Attorney General Bill Bar has ordered the removal of acting director of the Bureau of Prisons Hugh Hurwitz following the suicide of alleged sex trafficker Jeffrey Epstein in the Manhattan Metropolitan Correctional Center.

The big picture: Barr has previously said there were "serious irregularities" at the MCC and that the Justice Department will ensure that those responsible for the oversight are held accountable. Barr has appointed Kathleen Hawk Sawyer as the director of the Federal Bureau of Prisons and Thomas Kane as deputy director.
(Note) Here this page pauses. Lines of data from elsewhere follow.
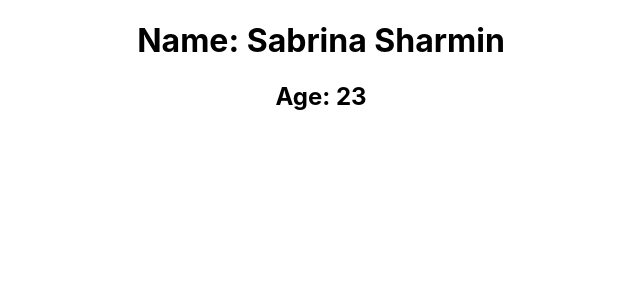
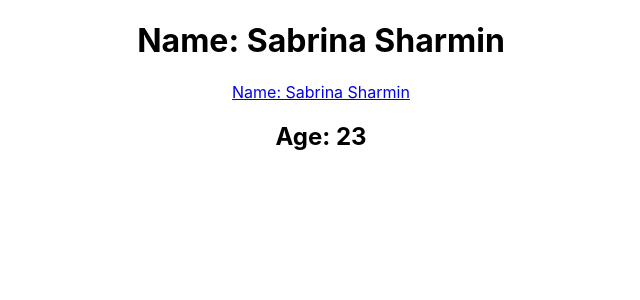
Before and after one commit to polin103109/react-examples, a React (Create React App) app: page / in a window 1280 px wide. Shown: the top 300 px of the page, without its empty margins (319-959 px from the left). Built offline with nearby package versions, Linux system fonts and the light colour scheme.

Commit message:
props pass down to child component

```diff
--- a/src/Profile/PersonName.jsx
+++ b/src/Profile/PersonName.jsx
@@ -1,9 +1,12 @@
+const UserPortfolio = ({url,firstname,lastname}) => {
+   return <a href={url}>{`Name: ${firstname} ${lastname}`}</a>
+}
 
-
-export const PersonName = ({firstname,lastname}) =>{
+export const PersonName = ({firstname,lastname,url}) =>{
     return (
         <div>
              <h1>{`Name: ${firstname} ${lastname}`}</h1>
+             <UserPortfolio firstname={firstname} lastname={lastname} url={url}/>
         </div>
     )
 }
--- a/src/Profile/Profile.jsx
+++ b/src/Profile/Profile.jsx
@@ -6,7 +6,7 @@ const PersonAge = ({age}) =>  <h2>Age: {age}</h2>;
 
 export default function Profile ({user}){
     return <div>
-       <PersonName firstname={user.firstname} lastname={user.lastname}/>
+       <PersonName firstname={user.firstname} lastname={user.lastname} url={user.url}/>
        <PersonAge age={user.age}/>
     </div>
 }
```
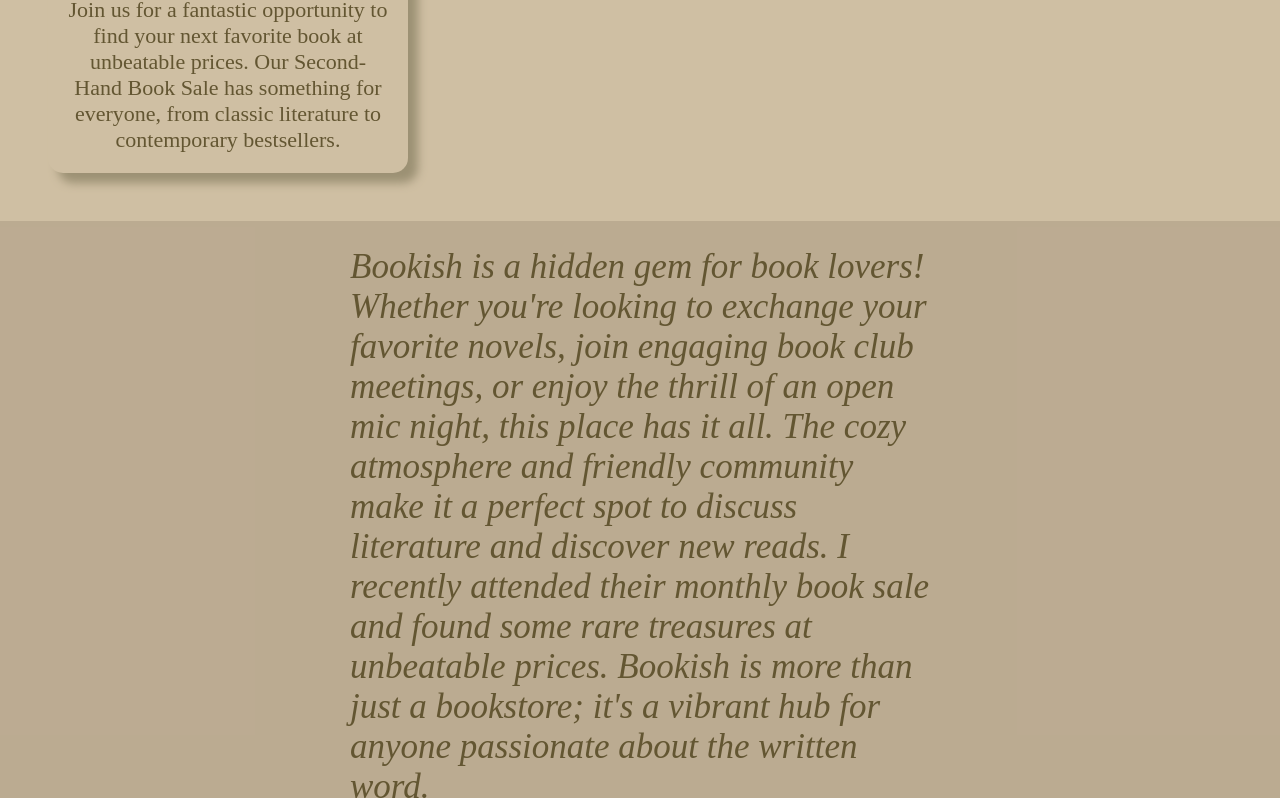
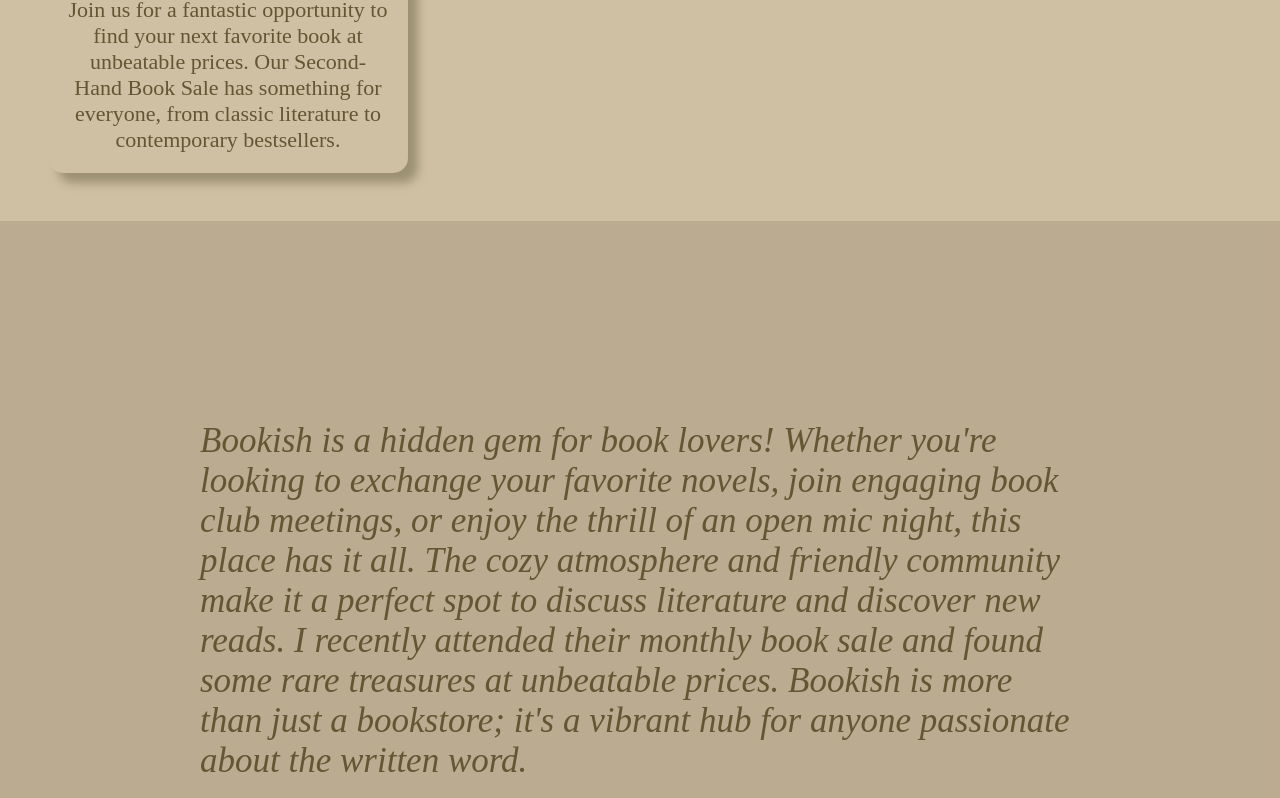
Before and after one commit to sharrmeen/Bookish---Landing-Page, a plain HTML site: page index.html in a window 1280 px wide. Shown: the part 2314-3112 px from the top of the page. Drawn offline with Linux system fonts and the light colour scheme.

Commit message:
Alignment

```diff
--- a/style.css
+++ b/style.css
@@ -156,8 +156,9 @@ button
     background-color: rgba(161, 141, 120, 0.582);
     display: flex;
     align-items: center;
+    justify-content: center;
     /* flex-direction: column; */
-    height: 700px;
+    /* height: 100%; */
 
 
 }
@@ -165,10 +166,13 @@ button
 .t3{
     display: flex;
     flex-direction: column;
-    padding: 350px;
+    padding: 200px;
     font-size: 35px;
     font-style: italic;
     gap: 50px;
+
+    max-width:1000px;
+
 }
 
 .t4{
```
Hawk Sawyer previously served as director of the bureau from 1992 to 2003.

Catch up quick: Epstein, one of the highest-profile pretrial inmates in the world, was not under suicide watch at the time of his death, despite guards finding him unconscious in his cell from a possible suicide attempt in July.

  • Epstein died just 1 day after newly unsealed documents were made public from a 2015 defamation lawsuit that detailed what his accusers described as a sex-trafficking operation.
  • Barr has directed the Bureau of Prisons (BOP) to temporarily reassign the warden in charge of the MCC where Epstein was held pending the outcome of a Justice Department and FBI investigation.
  • The BOP also placed 2 staff members assigned to Epstein's unit on leave. Guards are suspected of falling asleep and falsely stating in log books that they checked on inmates every half-hour, AP reports.
  • Epstein's autopsy shows he hanged himself in his cell.

Between the lines: While Epstein's death means victims will not have the chance to face him in court, Barr has made clear that he will be pursuing all parties involved in the financier's alleged trafficking of dozens of underage girls.

  • At a conference last week, Barr stated: "Let me assure you that this case will continue on against anyone who was complicit with Epstein. Any co-conspirators should not rest easy. The victims deserve justice, and we will ensure they get it."

Go deeper: What we know about Jeffrey Epstein's life and death

Go deeper

Buffett eyes slow U.S. progress, but says "never bet against America"

Warren Buffett in New York City in 2017. Photo: Daniel Zuchnik/WireImage

Warren Buffett called progress in America "slow, uneven and often discouraging," but retained his long-term optimism in the country, in his closely watched annual shareholder letter released Saturday morning.

Why it matters: It breaks months of uncharacteristic silence from the 90-year-old billionaire Berkshire Hathaway CEO — as the fragile economy coped with the pandemic and the U.S. saw a contentious presidential election.

Restaurant software meets the pandemic moment

Illustration: Annelise Capossela/Axios

Food delivery companies have predictably done well during the pandemic. But restaurant software providers are also having a moment as eateries race to handle the avalanche of online orders resulting from severe in-person dining restrictions.

Driving the news: Olo filed last week for an IPO and Toast is rumored to be preparing to do the same very soon.

Bryan Walsh, author of Future
4 hours ago - Technology

How the automation economy can turn human workers into robots

Illustration: Sarah Grillo/Axios

More than outright destroying jobs, automation is changing employment in ways that will weigh on workers.

The big picture: Right now, we should be less worried about robots taking human jobs than people in low-skilled positions being forced to work like robots.